In April 2012, Mr. Putin, then Russia’s prime minister, presided over the signing of an accord with Eni, the Italian energy giant, to explore Russia’s economic zone in the northeastern Black Sea. Dr. Ryan of Columbia estimated that the size of the zone before the Crimean annexation was roughly 26,000 square miles, about the size of Lithuania.

“I want to assure you that the Russian government will do everything to support projects of this kind,” Mr. Putin said at the signing, according to Russia’s Interfax news agency.

A month later, oil exploration specialists at a European petroleum conference made a lengthy presentation, the title of which asked: “Is the Black Sea the Next North Sea?” The paper cited geological studies that judged the waters off Ukraine as having “tremendous exploration potential” but saw the Russian zone as less attractive.

In August 2012, Ukraine announced an accord with an Exxon-led group to extract oil and gas from the depths of Ukraine’s Black Sea waters. The Exxon team had outbid Lukoil, a Russian company. Ukraine’s state geology bureau said development of the field would cost up to $12 billion.

“The Black Sea Hots Up,” read a 2013 headline in GEO ExPro, an industry magazine published in Britain. “Elevated levels of activity have become apparent throughout the Black Sea region,” the article said, “particularly in deepwater.

When Russia seized the Crimean Peninsula from Ukraine on March 18, it issued a treaty of annexation between the newly declared Republic of Crimea and the Russian Federation. Buried in the document — in Article 4, Section 3 — a single bland sentence said international law would govern the drawing of boundaries through the adjacent Black and Azov Seas.

Dr. Ryan estimates that the newly claimed maritime zone around Crimea added about 36,000 square miles to Russia’s existing holdings. The addition is more than three times the size of the Crimean landmass, and about the size of Maine.

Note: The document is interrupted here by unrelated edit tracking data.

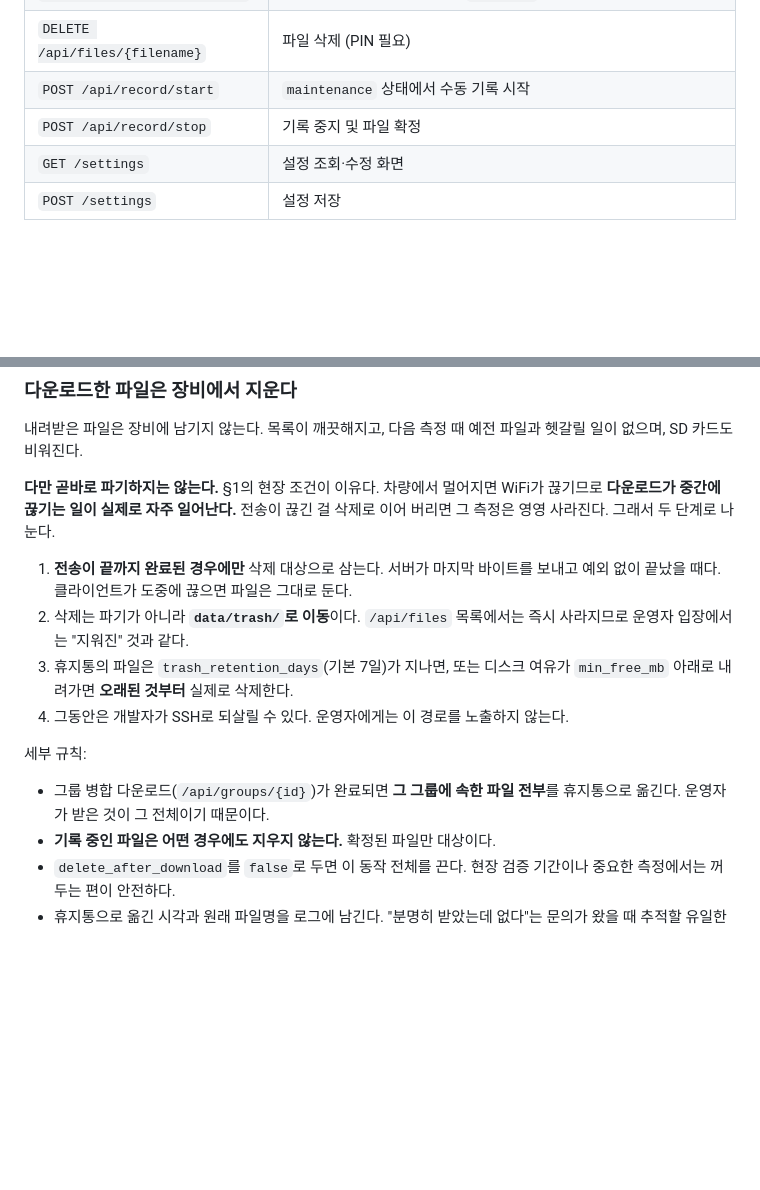
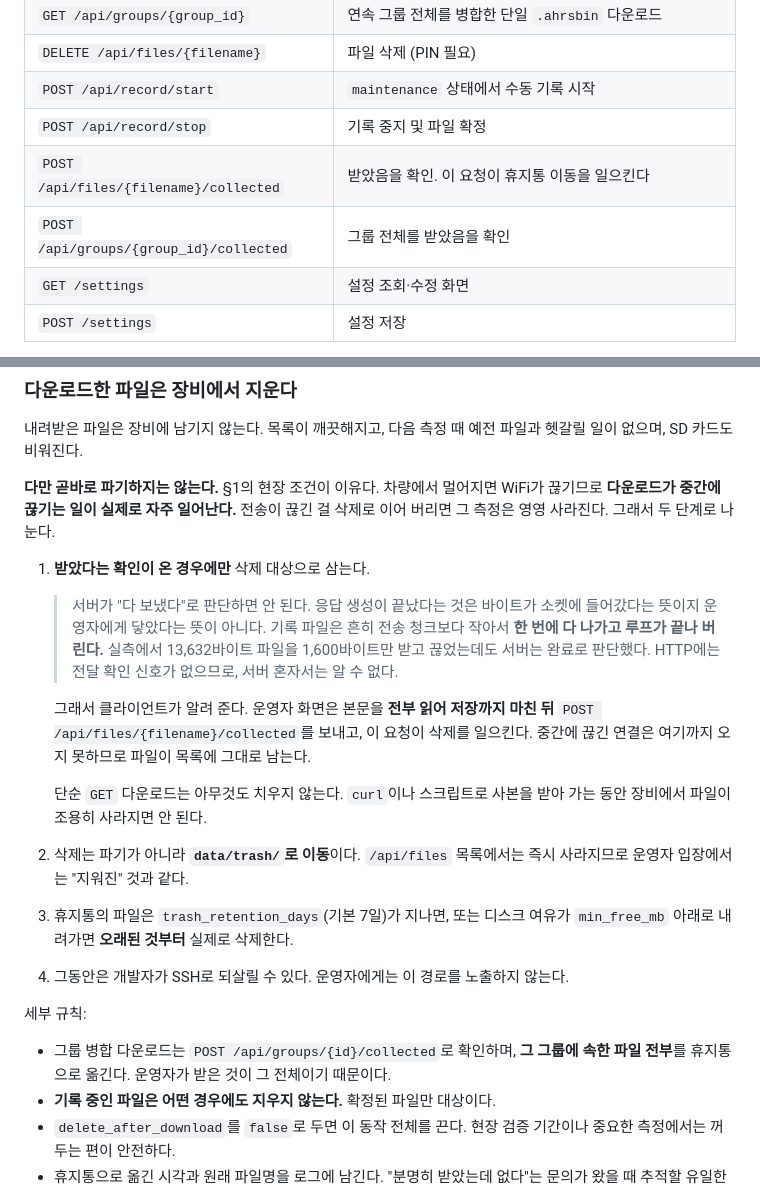
Before and after one commit to geolux-sdk/verticrane, a Markdown page: TILT_기록시스템_구현요구사항.md, 2 parts joined by grey strips. GitHub-like rendering; blank space fills up the shorter version.

Commit message:
Correct the download-retirement rule in the requirements
Field-tested the rule as written and it does not hold: the server cannot tell
that a transfer completed, so the confirmation has to come from the client.

Co-Authored-By: Claude Opus 5 (1M context) <noreply@anthropic.com>

```diff
--- a/TILT_기록시스템_구현요구사항.md
+++ b/TILT_기록시스템_구현요구사항.md
@@ -509,6 +509,8 @@ float32는 유효숫자 약 7자리라 0.1 % 부근에서 분해능이 1e-8 %다
 | `DELETE /api/files/{filename}` | 파일 삭제 (PIN 필요) |
 | `POST /api/record/start` | `maintenance` 상태에서 수동 기록 시작 |
 | `POST /api/record/stop` | 기록 중지 및 파일 확정 |
+| `POST /api/files/{filename}/collected` | 받았음을 확인. 이 요청이 휴지통 이동을 일으킨다 |
+| `POST /api/groups/{group_id}/collected` | 그룹 전체를 받았음을 확인 |
 | `GET /settings` | 설정 조회·수정 화면 |
 | `POST /settings` | 설정 저장 |
 
@@ -534,8 +536,20 @@ float32는 유효숫자 약 7자리라 0.1 % 부근에서 분해능이 1e-8 %다
 WiFi가 끊기므로 **다운로드가 중간에 끊기는 일이 실제로 자주 일어난다.** 전송이
 끊긴 걸 삭제로 이어 버리면 그 측정은 영영 사라진다. 그래서 두 단계로 나눈다.
 
-1. **전송이 끝까지 완료된 경우에만** 삭제 대상으로 삼는다. 서버가 마지막 바이트를
-   보내고 예외 없이 끝났을 때다. 클라이언트가 도중에 끊으면 파일은 그대로 둔다.
+1. **받았다는 확인이 온 경우에만** 삭제 대상으로 삼는다.
+
+   > 서버가 "다 보냈다"로 판단하면 안 된다. 응답 생성이 끝났다는 것은 바이트가
+   > 소켓에 들어갔다는 뜻이지 운영자에게 닿았다는 뜻이 아니다. 기록 파일은 흔히
+   > 전송 청크보다 작아서 **한 번에 다 나가고 루프가 끝나 버린다.** 실측에서
+   > 13,632바이트 파일을 1,600바이트만 받고 끊었는데도 서버는 완료로 판단했다.
+   > HTTP에는 전달 확인 신호가 없으므로, 서버 혼자서는 알 수 없다.
+
+   그래서 클라이언트가 알려 준다. 운영자 화면은 본문을 **전부 읽어 저장까지 마친
+   뒤** `POST /api/files/{filename}/collected`를 보내고, 이 요청이 삭제를 일으킨다.
+   중간에 끊긴 연결은 여기까지 오지 못하므로 파일이 목록에 그대로 남는다.
+
+   단순 `GET` 다운로드는 아무것도 치우지 않는다. `curl`이나 스크립트로 사본을
+   받아 가는 동안 장비에서 파일이 조용히 사라지면 안 된다.
 2. 삭제는 파기가 아니라 **`data/trash/`로 이동**이다. `/api/files` 목록에서는
    즉시 사라지므로 운영자 입장에서는 "지워진" 것과 같다.
 3. 휴지통의 파일은 `trash_retention_days`(기본 7일)가 지나면, 또는 디스크 여유가
@@ -544,8 +558,8 @@ WiFi가 끊기므로 **다운로드가 중간에 끊기는 일이 실제로 자
 
 세부 규칙:
 
-- 그룹 병합 다운로드(`/api/groups/{id}`)가 완료되면 **그 그룹에 속한 파일 전부**를
-  휴지통으로 옮긴다. 운영자가 받은 것이 그 전체이기 때문이다.
+- 그룹 병합 다운로드는 `POST /api/groups/{id}/collected`로 확인하며, **그 그룹에
+  속한 파일 전부**를 휴지통으로 옮긴다. 운영자가 받은 것이 그 전체이기 때문이다.
 - **기록 중인 파일은 어떤 경우에도 지우지 않는다.** 확정된 파일만 대상이다.
 - `delete_after_download`를 `false`로 두면 이 동작 전체를 끈다. 현장 검증 기간이나
   중요한 측정에서는 꺼 두는 편이 안전하다.
```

At the time, few observers noted Russia’s annexation of Crimea in those terms. An exception was Romania, whose Black Sea zone had been adjacent to Ukraine’s before Russia stepped in.

“Romania and Russia will be neighbors,” Romania Libera, a newspaper in Bucharest, observed on March 24. The article’s headline said the new maritime border could become a “potential source of conflict.”

Many nations have challenged Russia’s seizing of Crimea and thus the legality of its Black and Azov Sea claims. But the Romanian newspaper quoted analysts as judging that the other countries bordering the Black Sea — Georgia, Turkey, Bulgaria and Romania — would tacitly recognize the annexation “in order to avoid an open conflict.”

Most immediately, analysts say, Russia’s seizing may alter the route along which the South Stream pipeline would be built, saving Russia money, time and engineering challenges. The planned pipeline, meant to run through the deepest parts of the Black Sea, is to pump Russian gas to Europe.

Originally, to avoid Ukraine’s maritime zone, Russia drew the route for the costly pipeline in a circuitous jog southward through Turkey’s waters. But now it can take a far more direct path through its newly acquired Black Sea territory, if the project moves forward. The Ukraine crisis has thrown its future into doubt.

As for oil extraction in the newly claimed maritime zones, companies say their old deals with Ukraine are in limbo, and analysts say new contracts are unlikely to be signed anytime soon, given the continuing turmoil in the region and the United States’ efforts to ratchet up pressure on Russia.

“There are huge issues at stake,” noted Dr. Saivetz of M.I.T. “I can’t see them jumping into new deals right now.”

The United States is using its wherewithal to block Russian moves in the maritime zones. Last month, it imposed trade restrictions on Chernomorneftegaz, the breakaway Crimean arm of Ukraine’s national gas company.

Eric L. Hirschhorn, the United States under secretary of commerce for industry and security, said sanctions against the Crimean business would send “a strong message” of condemnation for Russia’s “incursion into Ukraine and expropriation of Ukrainian assets.”

Alexandra Odynova contributed reporting from Moscow.


















No responses yet

Leave a Reply